About this time Wells was given command of a flight and in early August was awarded the DFC. He seemed to specialise in Bf 109's, destroying one on 19 August 1941, another on 18 September, two more on the 21st and probably another on 2 October. Wells was awarded a Bar to his DFC in November and later in the month was promoted to Acting Squadron Leader and took command of 485.
When the German battleships ’Scharnhorst’ and ’Gneisenau’ slipped out of Brest on 12 February 1942, 485 was one of the squadrons sent to engage the enemy fighter screen.
Wells split the squadron into three sections. Two went for the fighters, while Wells led the third towards the battleships but when he found no enemy fighters and with fuel running low, he led an attack on an E-Boat through intense flak, leaving the vessel sinking. With all ammunition gone the Spitfires went home.
Wells shot down an FW 190 over Abbeville on 16 April 1942, another on the 24th and damaged a third one next day. In early May he was promoted to Wing Commander and was appointed to lead the Kenley Wing. Awarded the DSO in late July, Wells was then posted back to New Zealand, on loan to the Government. At this time it was stated that he had taken part in 133 sweeps, probably more than any other pilot in Fighter Command.
It was reported that Wells was offered an important post in New Zealand but he refused, preferring to return to operations in Europe. He travelled back in March 1943, via the USA, where he visited aircraft factories.
After a course at Staff College, Wells returned to Kenley to lead the Wing again until November 1943, when he was rested. During 1944 he led the Tangmere, Detling and West Malling Wings. On December 1944 he was posted to command the Day Fighter Leaders’ School.
Wells was credited with thirteen enemy aircraft destroyed, three probably destroyed and fifteen damaged. He retired from the RAF in 1960 to take up farming in England.

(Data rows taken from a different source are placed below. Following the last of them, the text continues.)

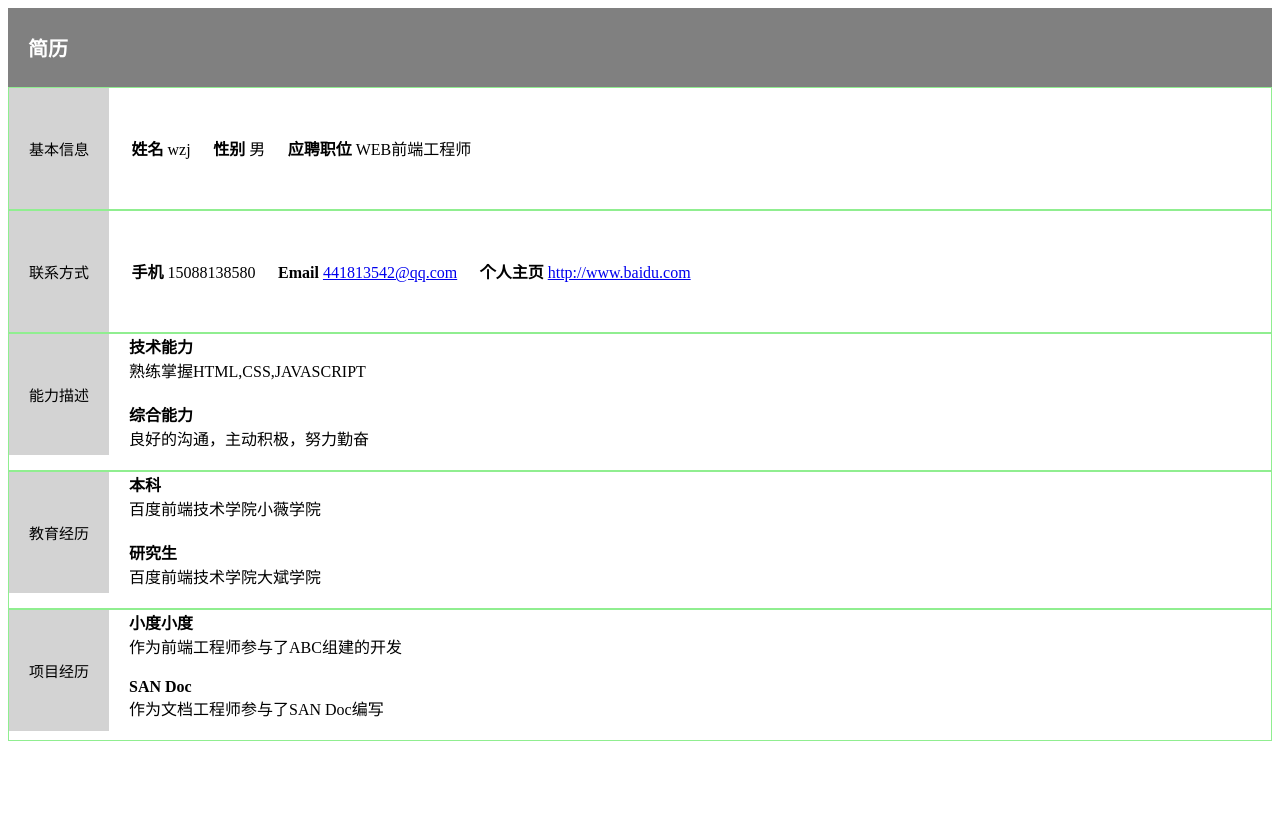
Repository: w441813542/webrecord
Page: day6_day7/jianli.html
An editor plug-in stored every save of this project. The page is shown before and after the next save, followed by the edit.
The browser window is 1280 px wide. The pictures show the whole page.

Above is the page before, as saved 2021-03-09 14:43:37.

After the next save:
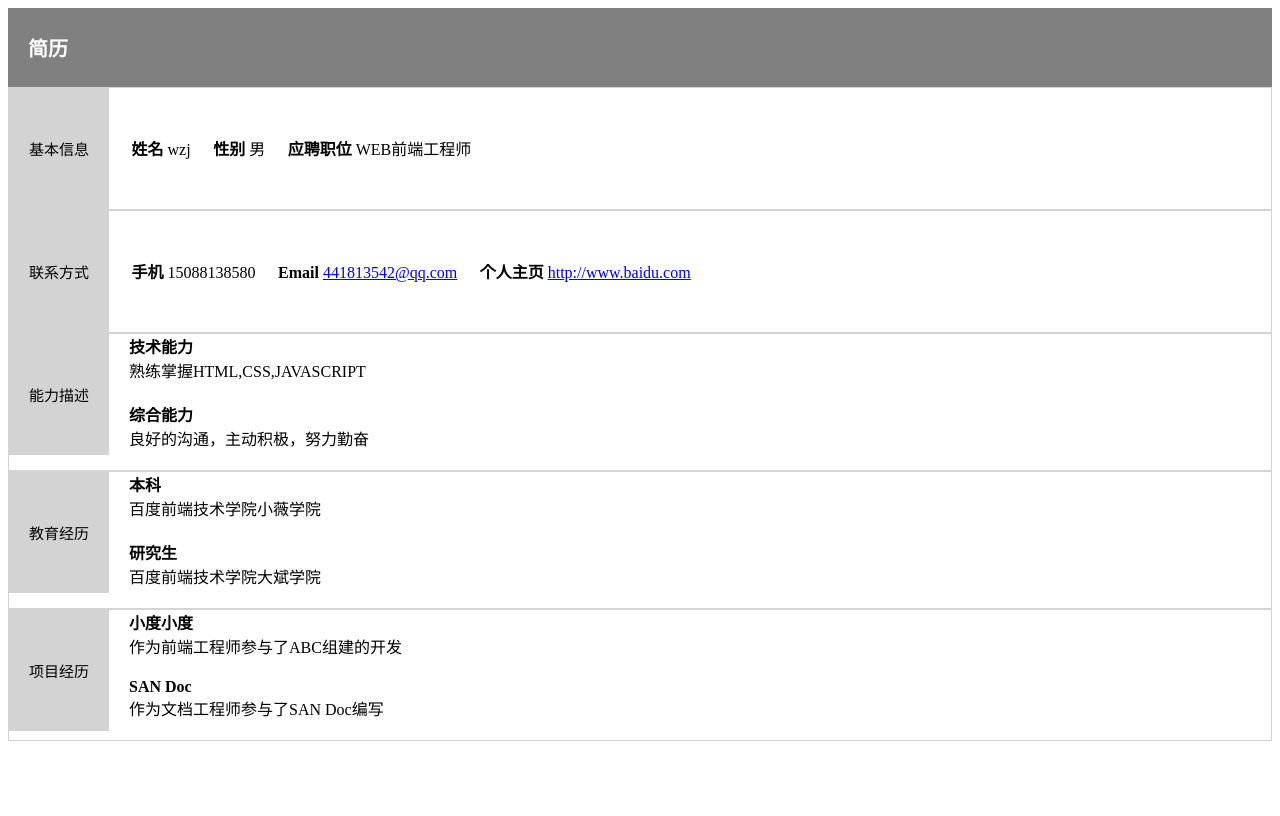
Saved 6 s later.
--- a/day6_day7/style_3.css
+++ b/day6_day7/style_3.css
@@ -33,7 +33,7 @@ html {
 
  .part{
    display: block;
-   border: 1px solid lightgreen;
+   border: 1px solid lightgray;
  }
 
   .part_left{
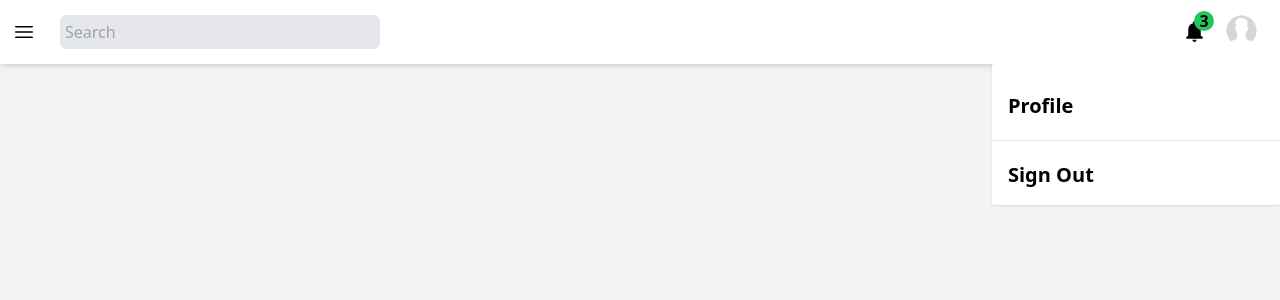
Repository: IssaMuiz/ifarmstock-admin
Page: /api/reset-password, after clicking the first element matching `div.hover\:bg-gray-100`
These files come from the project's save history. The page is drawn as it stood at one moment and after the next save; the edit follows.
The browser window is 1280 px wide. The pictures show the whole page.
The page's requests for data from a server got no answer. The project was rebuilt for these pictures with package versions that can differ from the ones it lists, and the page was loaded fresh each time. The framework's server and built-in components were replaced by stand-ins that run in the browser. No one was signed in, and anything a server would have sent is missing. Also part of the build but not shown: next.config.mjs.

Above is the page before, as saved 2024-10-10 15:11:23.

After the next save:
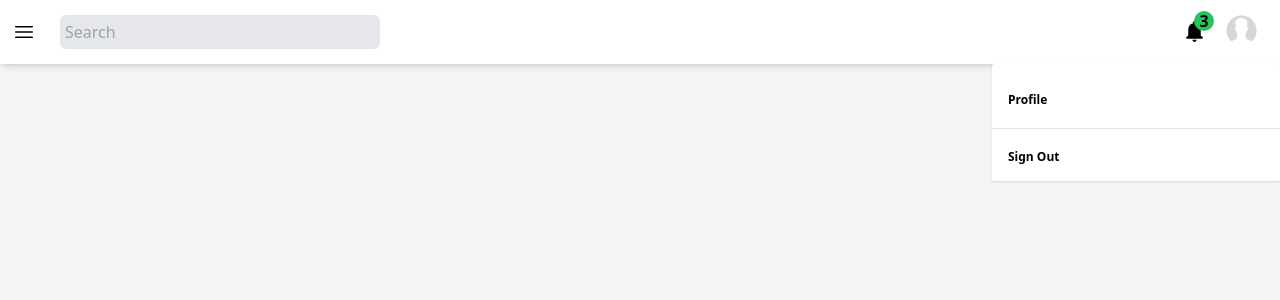
Saved 80 s later.
--- a/components/navbar.tsx
+++ b/components/navbar.tsx
@@ -82,13 +82,13 @@ const Navbar = ({ toggleSidebar, showSidebar }: ToggleSidebar) => {
             {showProfile && (
               <div className="bg-white shadow top-14 -right-2 absolute w-60 md:w-[18rem] text-xl font-semibold rounded-sm ">
                 <div className="flex flex-col gap-3">
-                  <p className="hover:bg-gray-300 cursor-pointer px-4 py-2 mt-5 transition-all ease-in-out duration-300">
+                  <p className="hover:bg-gray-300 cursor-pointer px-4 py-2 mt-5 transition-all ease-in-out duration-300 text-xs">
                     Profile
                   </p>
                   <hr />
                   <p
                     onClick={() => signOut()}
-                    className="hover:bg-gray-300 cursor-pointer px-4 py-2 mb-2 transition-all ease-in-out duration-300 border-gray-300"
+                    className="hover:bg-gray-300 cursor-pointer px-4 py-2 mb-2 transition-all ease-in-out duration-300 border-gray-300 text-xs"
                   >
                     Sign Out
                   </p>
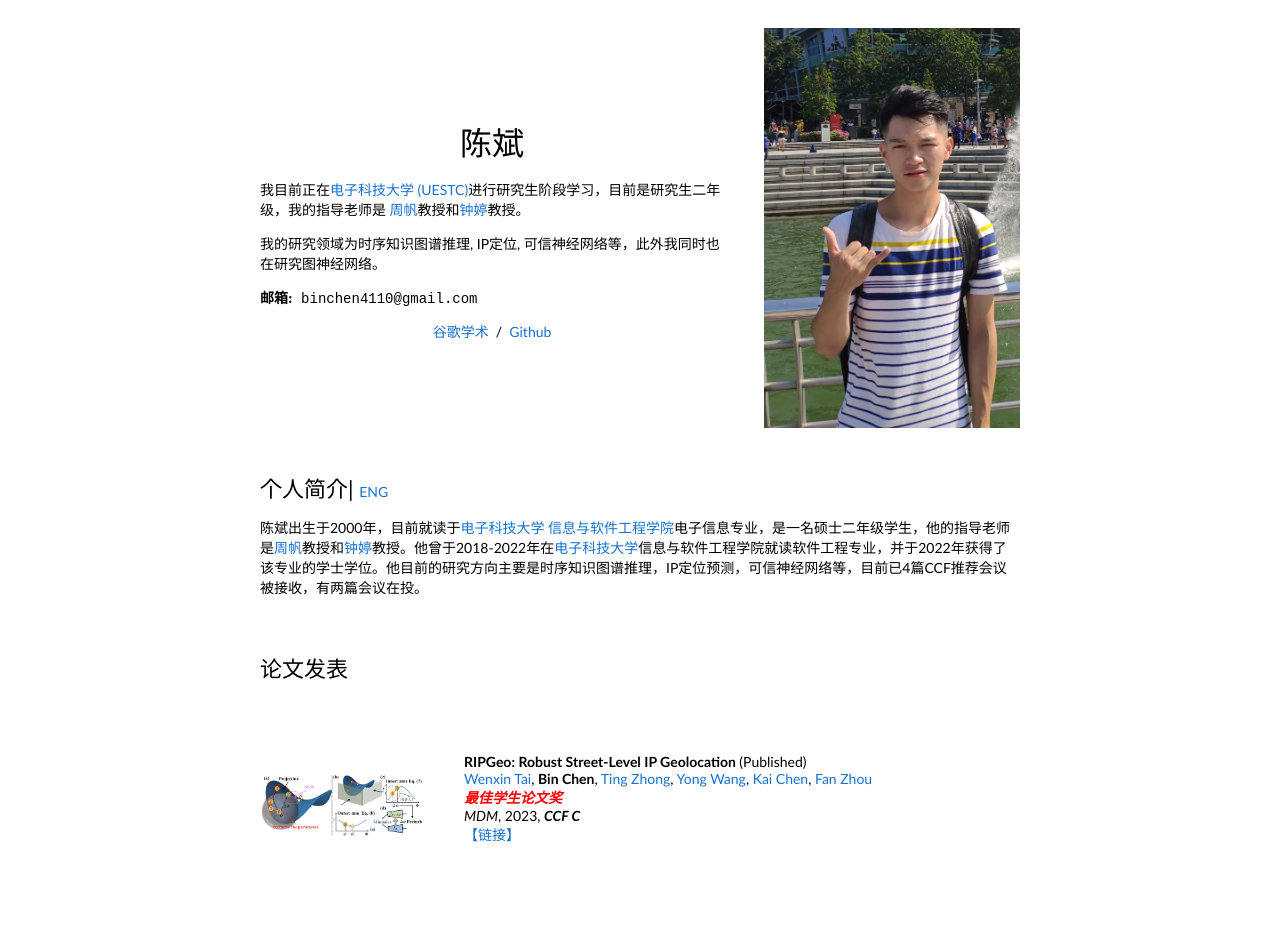
Repository: b1nchen/b1nchen.github.io
Page: index_CHN.html
These files come from the project's save history. The page is drawn as it stood at one moment and after the next save; the edit follows.
The browser window is 1280 px wide. The pictures show the part of the page from y = 0 to 952 px (the page is 2036 px tall).
A picture or video elsewhere on the page could not be fetched, so the positions and the page height are approximate.

Above is the page before, as saved 2023-12-31 10:13:08.

After the next save:
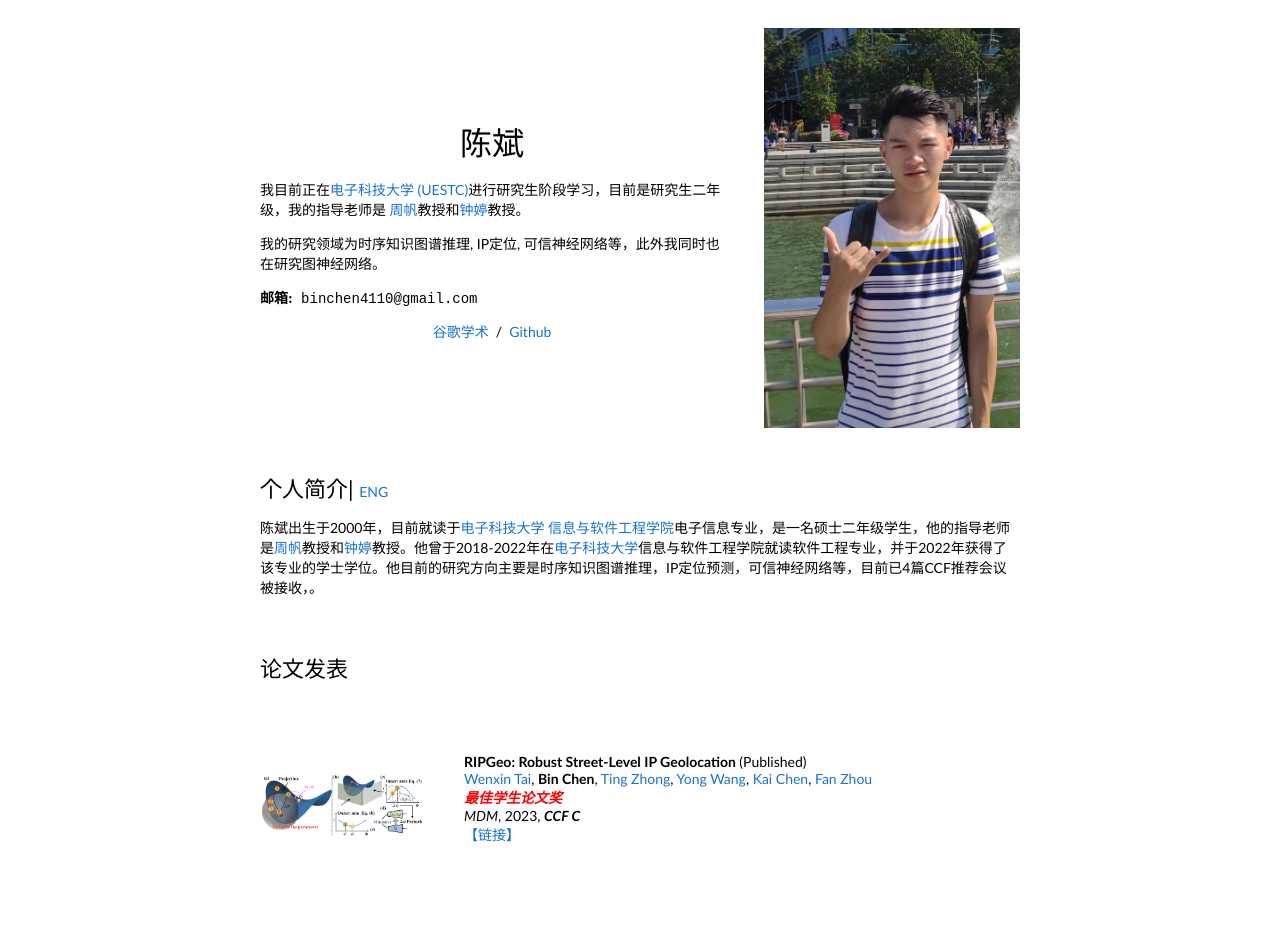
Saved 9 s later.
--- a/index_CHN.html
+++ b/index_CHN.html
@@ -70,7 +70,7 @@
                     href="https://www.uestc.edu.cn/">电子科技大学</a>  <a
                     href="https://www.sise.uestc.edu.cn/">信息与软件工程学院</a>电子信息专业，是一名硕士二年级学生，他的指导老师是<a
                       href="https://scholar.google.com/citations?user=Ihj2Rw8AAAAJ">周帆</a>教授和<a
-                      href="https://scholar.google.com/citations?user=Mdr0XDkAAAAJ">钟婷</a>教授。他曾于2018-2022年在<a href="https://www.uestc.edu.cn/">电子科技大学</a>信息与软件工程学院就读软件工程专业，并于2022年获得了该专业的学士学位。他目前的研究方向主要是时序知识图谱推理，IP定位预测，可信神经网络等，目前已4篇CCF推荐会议被接收，有两篇会议在投。<br>
+                      href="https://scholar.google.com/citations?user=Mdr0XDkAAAAJ">钟婷</a>教授。他曾于2018-2022年在<a href="https://www.uestc.edu.cn/">电子科技大学</a>信息与软件工程学院就读软件工程专业，并于2022年获得了该专业的学士学位。他目前的研究方向主要是时序知识图谱推理，IP定位预测，可信神经网络等，目前已4篇CCF推荐会议被接收，。<br>
 
                   </p>
                 </td>
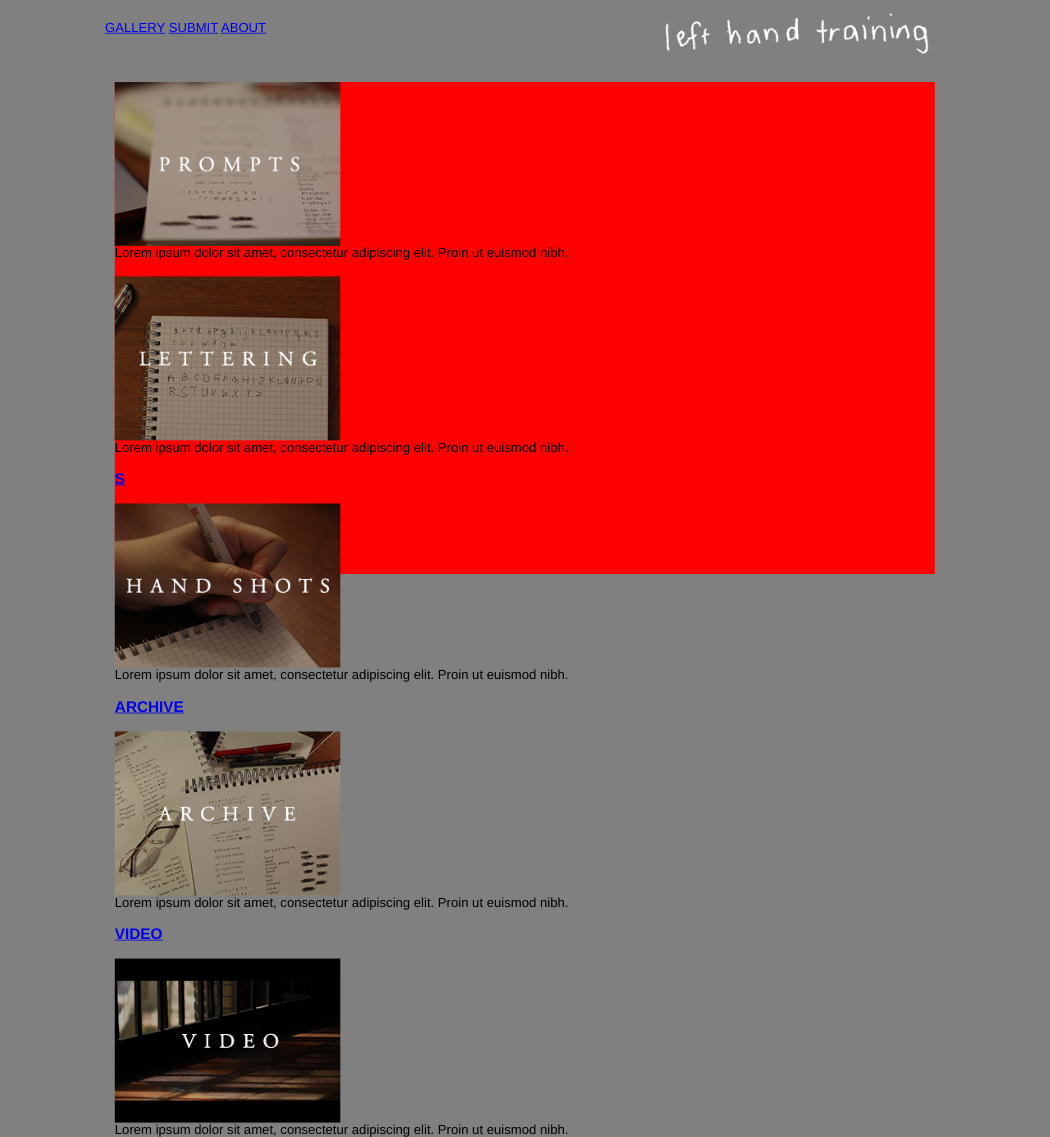
Repository: simonekurtz/simonekurtz.github.io
Page: 3ASGN_Catalog/gallery.html
The author's editor kept a record of every edit. The page is drawn from the files as they stood at one moment, then again after the next edit.
The browser window is 1280 px wide. The pictures show the whole page, at 82% of full size.
Some web libraries are served in a nearby version.

Above is the page before.

After the next edit:
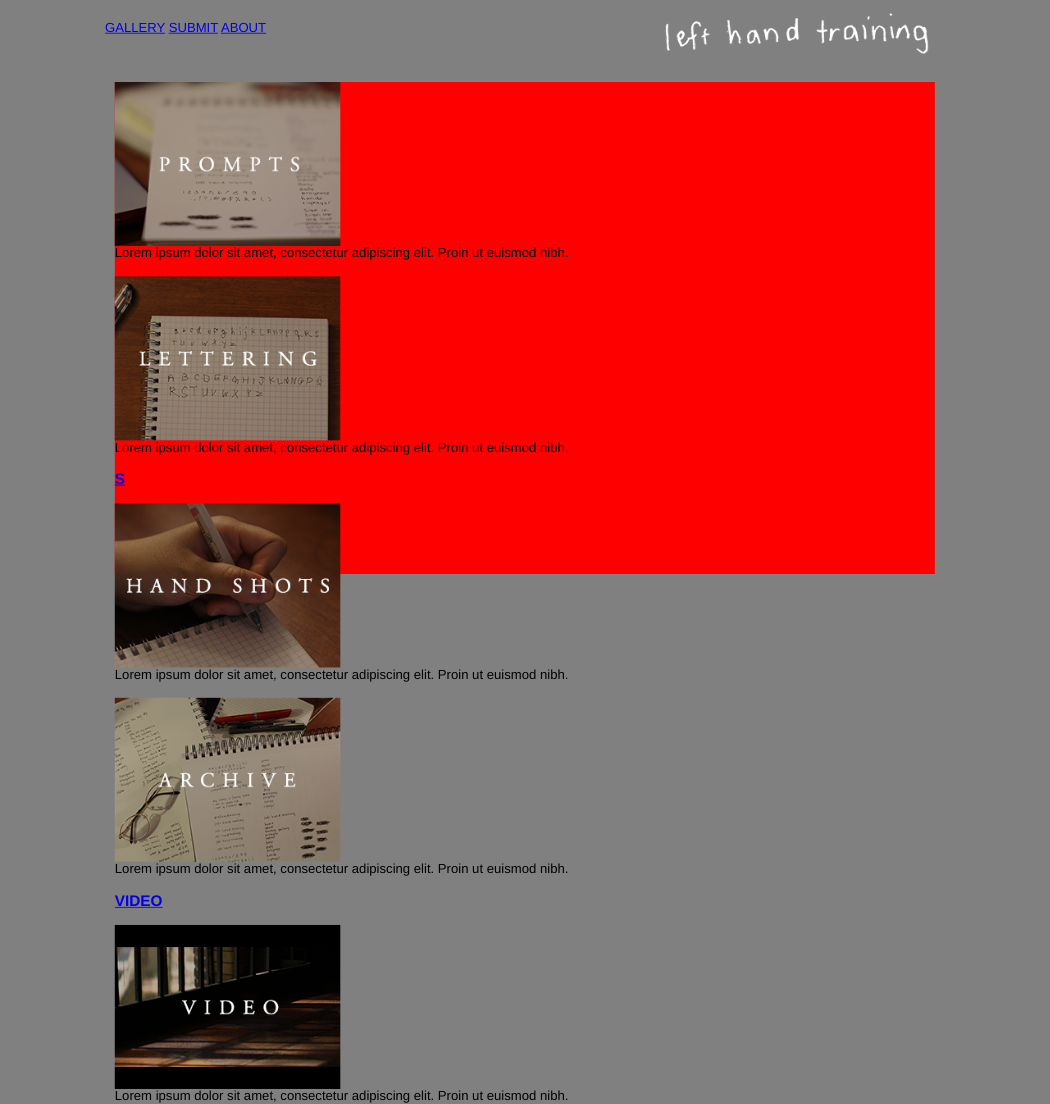
The edit:
--- a/3ASGN_Catalog/gallery.html
+++ b/3ASGN_Catalog/gallery.html
@@ -67,7 +67,7 @@
                 </div>
                 <div class="GalleryBinderSub1">
                 <div class="Gallery4">
-                    <h3><a href="archive.html">ARCHIVE</a></h3>
+                    <h3><a href="archive.html"></a></h3>
                     <div class="galleryContainer4">
                         <div class="galleryImage4">
                             <img src="images/images/ArchiveCover.png">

In 1975 he retired to Spain, returning to England in 2005.
Edward Preston Wells passed away in England on the 4th November 2005.